Apple iPad in action: more pictures, prices and tech specs

Our man at the official Apple iPad launch, Tom Dunmore, has managed to get his hands on an iPad overnight and grabbed some shots of the device in action.

Just in case you missed our coverage of the launch last night, here's a quick recap of the iPad's tech specs and prices.

iPad costs $499 (16GB), $599 (32GB), $699 (64GB) for the wi-fi models, but add $130 for 3G. It's available in 60 days worldwide for wi-fi models, 30 days later for the 3G versions.

The device is 0.5in thick, weighs 0.7 kilos, has a 9.7in multitouch display, comes with a 1GHz Apple A4 chip and between 16GB and 64GB of flash memory.
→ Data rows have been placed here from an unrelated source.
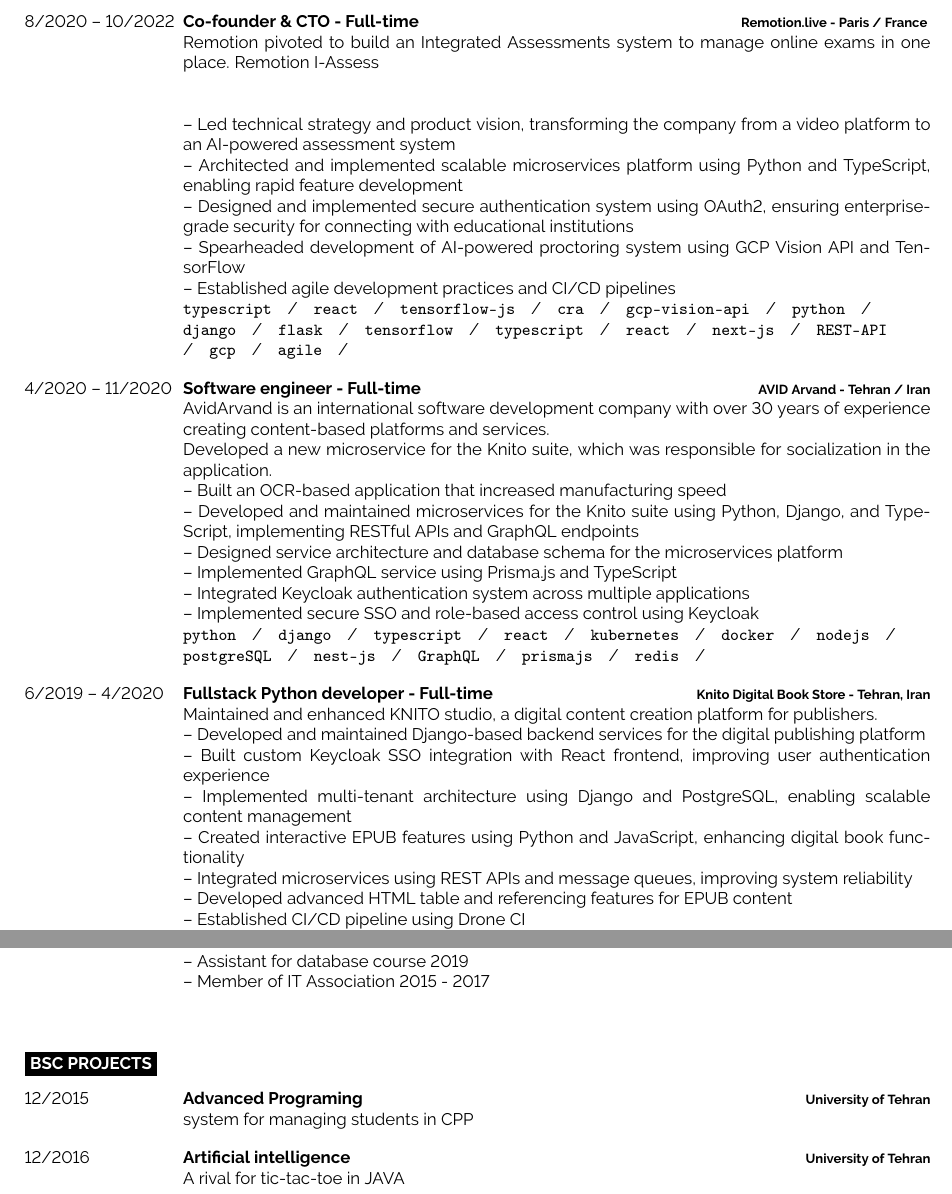
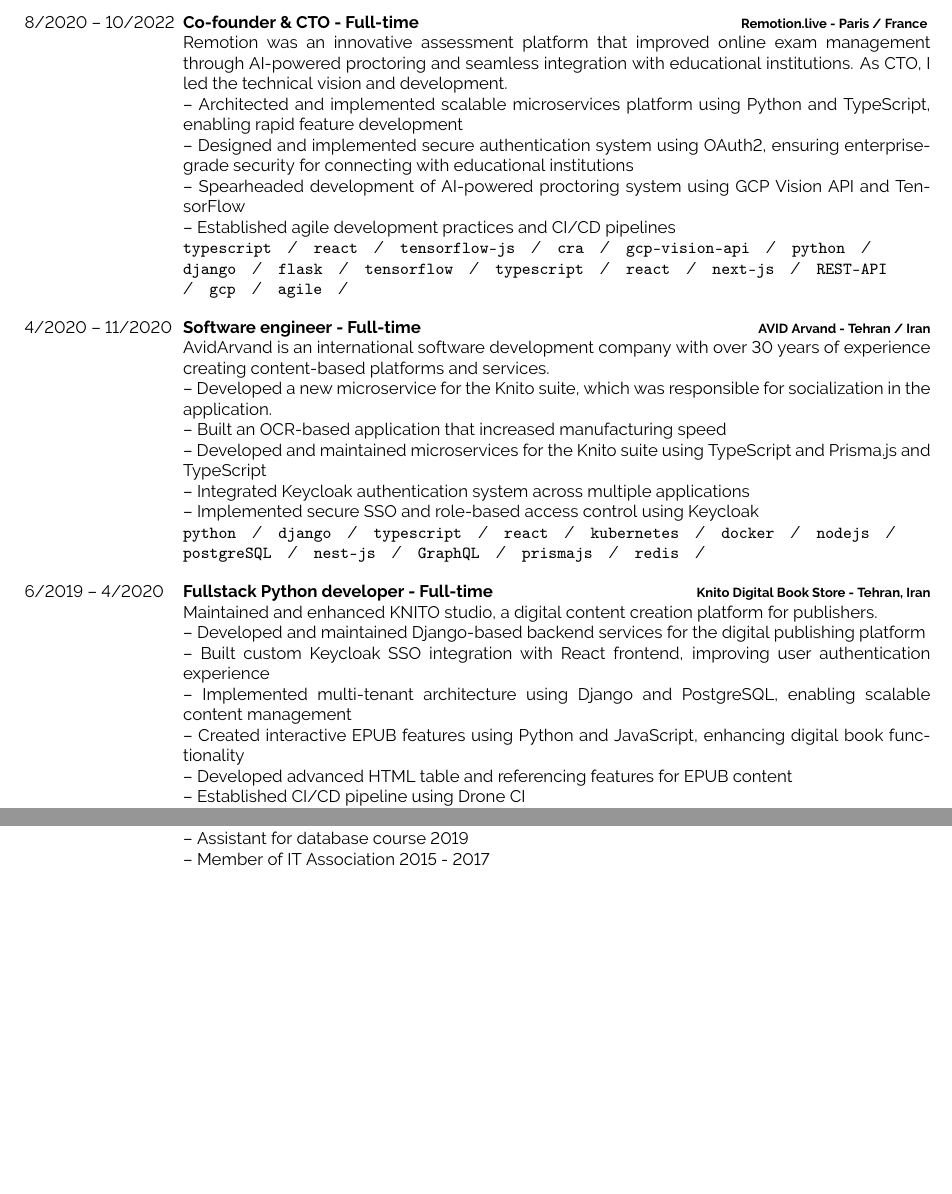
Before and after one commit to mansourmahboubi/c-v, a LaTeX document (main.tex, which reads src/education.tex, src/experience.tex): two parts of page 2 of 3 before the commit and two parts of page 2 of 2 after it, joined at a grey line, cut so that both start at the same text, the shorter picture padded with empty space. Compiled offline with pdfLaTeX.

Commit message:
fix: texts

```diff
--- a/src/education.tex
+++ b/src/education.tex
@@ -18,22 +18,22 @@
     % {Mathematics and Physic \\}
 \end{entrylist}
 
-\cvsect{BSC projects}
+% \cvsect{BSC projects}
 
-\begin{entrylist}
-    \entry
-    {12/2015}
-    {Advanced Programing}
-    {University of Tehran}
-    {system for managing students in CPP}
-\end{entrylist}
-\begin{entrylist}
-    \entry
-    {12/2016}
-    {Artificial intelligence}
-    {University of Tehran}
-    {A rival for tic-tac-toe in JAVA}
-\end{entrylist}
+% \begin{entrylist}
+%     \entry
+%     {12/2015}
+%     {Advanced Programing}
+%     {University of Tehran}
+%     {system for managing students in CPP}
+% \end{entrylist}
+% \begin{entrylist}
+%     \entry
+%     {12/2016}
+%     {Artificial intelligence}
+%     {University of Tehran}
+%     {A rival for tic-tac-toe in JAVA}
+% \end{entrylist}
 
 
 
--- a/src/experience.tex
+++ b/src/experience.tex
@@ -58,10 +58,7 @@
     {8/2020 -- 10/2022}
     {Co-founder \& CTO - Full-time}
     {\href{https://remotion.live/}{Remotion.live - Paris / France }}
-    {Remotion pivoted to build an Integrated Assessments system to manage online exams in one place.
-        \href{https://remotion.live/} {Remotion I-Assess} \\\\
-
-        -- Led technical strategy and product vision, transforming the company from a video platform to an AI-powered assessment system \\
+    {Remotion was an innovative assessment platform that improved online exam management through AI-powered proctoring and seamless integration with educational institutions. As CTO, I led the technical vision and development.\\
         -- Architected and implemented scalable microservices platform using Python and TypeScript, enabling rapid feature development \\
         -- Designed and implemented secure authentication system using OAuth2, ensuring enterprise-grade security for connecting with educational institutions \\
         -- Spearheaded development of AI-powered proctoring system using GCP Vision API and TensorFlow \\
@@ -89,11 +86,9 @@
         \href{https://www.linkedin.com/company/avid-technology-development/}{AVID Arvand - Tehran / Iran}}
     {
         AvidArvand is an international software development company with over 30 years of experience creating content-based platforms and services. \\
-        Developed a new microservice for the Knito suite, which was responsible for socialization in the application.\\
+        -- Developed a new microservice for the Knito suite, which was responsible for socialization in the application.\\
         -- Built an OCR-based application that increased manufacturing speed \\
-        -- Developed and maintained microservices for the Knito suite using Python, Django, and TypeScript, implementing RESTful APIs and GraphQL endpoints \\
-        -- Designed service architecture and database schema for the microservices platform \\
-        -- Implemented GraphQL service using Prisma.js and TypeScript \\
+        -- Developed and maintained microservices for the Knito suite using TypeScript and Prisma.js and TypeScript \\
         -- Integrated Keycloak authentication system across multiple applications \\
         -- Implemented secure SSO and role-based access control using Keycloak \\
         \texttt{python}\slashsep
@@ -120,7 +115,6 @@
         -- Built custom Keycloak SSO integration with React frontend, improving user authentication experience \\
         -- Implemented multi-tenant architecture using Django and PostgreSQL, enabling scalable content management \\
         -- Created interactive EPUB features using Python and JavaScript, enhancing digital book functionality \\
-        -- Integrated microservices using REST APIs and message queues, improving system reliability \\
         -- Developed advanced HTML table and referencing features for EPUB content \\
         -- Established CI/CD pipeline using Drone CI\\
         \texttt{python}\slashsep
```
Also changed, not shown: src/experience.tex (2 more changed lines).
It also has Bluetooth, 802.11n wi-fi, 10-hour battery life for watching video and a claimed one-month battery life on standby.

All iPad 3Gs are unlocked and use standard GSM micro SIMS. iPad data plans in the US, provided by AT&T, will cost $14.99 for 250MB per month $29.99 for the unlimited tariff. International data deals should be done by the summer.

You'll be able to synchronise your existing iPhone apps on the iPad, which will upscale them to fit the 9.7in screen. It will also act as an e-reader, with books downloadable from the new iBooks store on iTunes – they'll cost from $8-$15 per book. And of course it plays games, videos, music and films.

But there's no support for Flash video, no camera and no USB input for connecting non-Apple external devices. Anyway, let's see the device in action:

Above: the photo application allows you to view stacks of photos synched via USB from your Mac or PC. But there's no onboard camera.

A pinch movement allows you to preview what's in each photo stack.

The iBook Store and application is beautifully realised (it looks a lot like a great Mac App called Delicious Library).

The iPad will run iPhone apps at standard resolution or double size - I played Bejewelled zoomed up to big size and it looked pretty good. But of course, developers will start to produce iPad specific version of their apps.

Maps is really quick and looks amazing - particularly in Street View - but there's no proper GPS in the non-3G versions of the iPad.

This map is an email attachment - which you can pinch to zoom.

The email client is seriously nice, giving you an iPhone-style list view next to the preview window.

The iPad is really thin and light. It feels much more like an overgrown iPod Touch than a fully fledged tablet PC.

I don't quite get the keyboard dock - it only works with the iPad in portrait mode, which seems bizarre. But you can use a Bluetooth keyboard with the iPad.

The iPad case is an optional extra, but it does a nice job of turning the iPad into a wedge shaped computer. But you wouldn't want to type for too long on the virtual keyboard. I tried - and failed - to touch type.

Andy Clough

Andy is Global Brand Director of What Hi-Fi? and has been a technology journalist for 30 years. During that time he has covered everything from VHS and Betamax, MiniDisc and DCC to CDi, Laserdisc and 3D TV, and any number of other formats that have come and gone. He loves nothing better than a good old format war. Andy edited several hi-fi and home cinema magazines before relaunching in 2008 and helping turn it into the global success it is today. When not listening to music or watching TV, he spends far too much of his time reading about cars he can't afford to buy.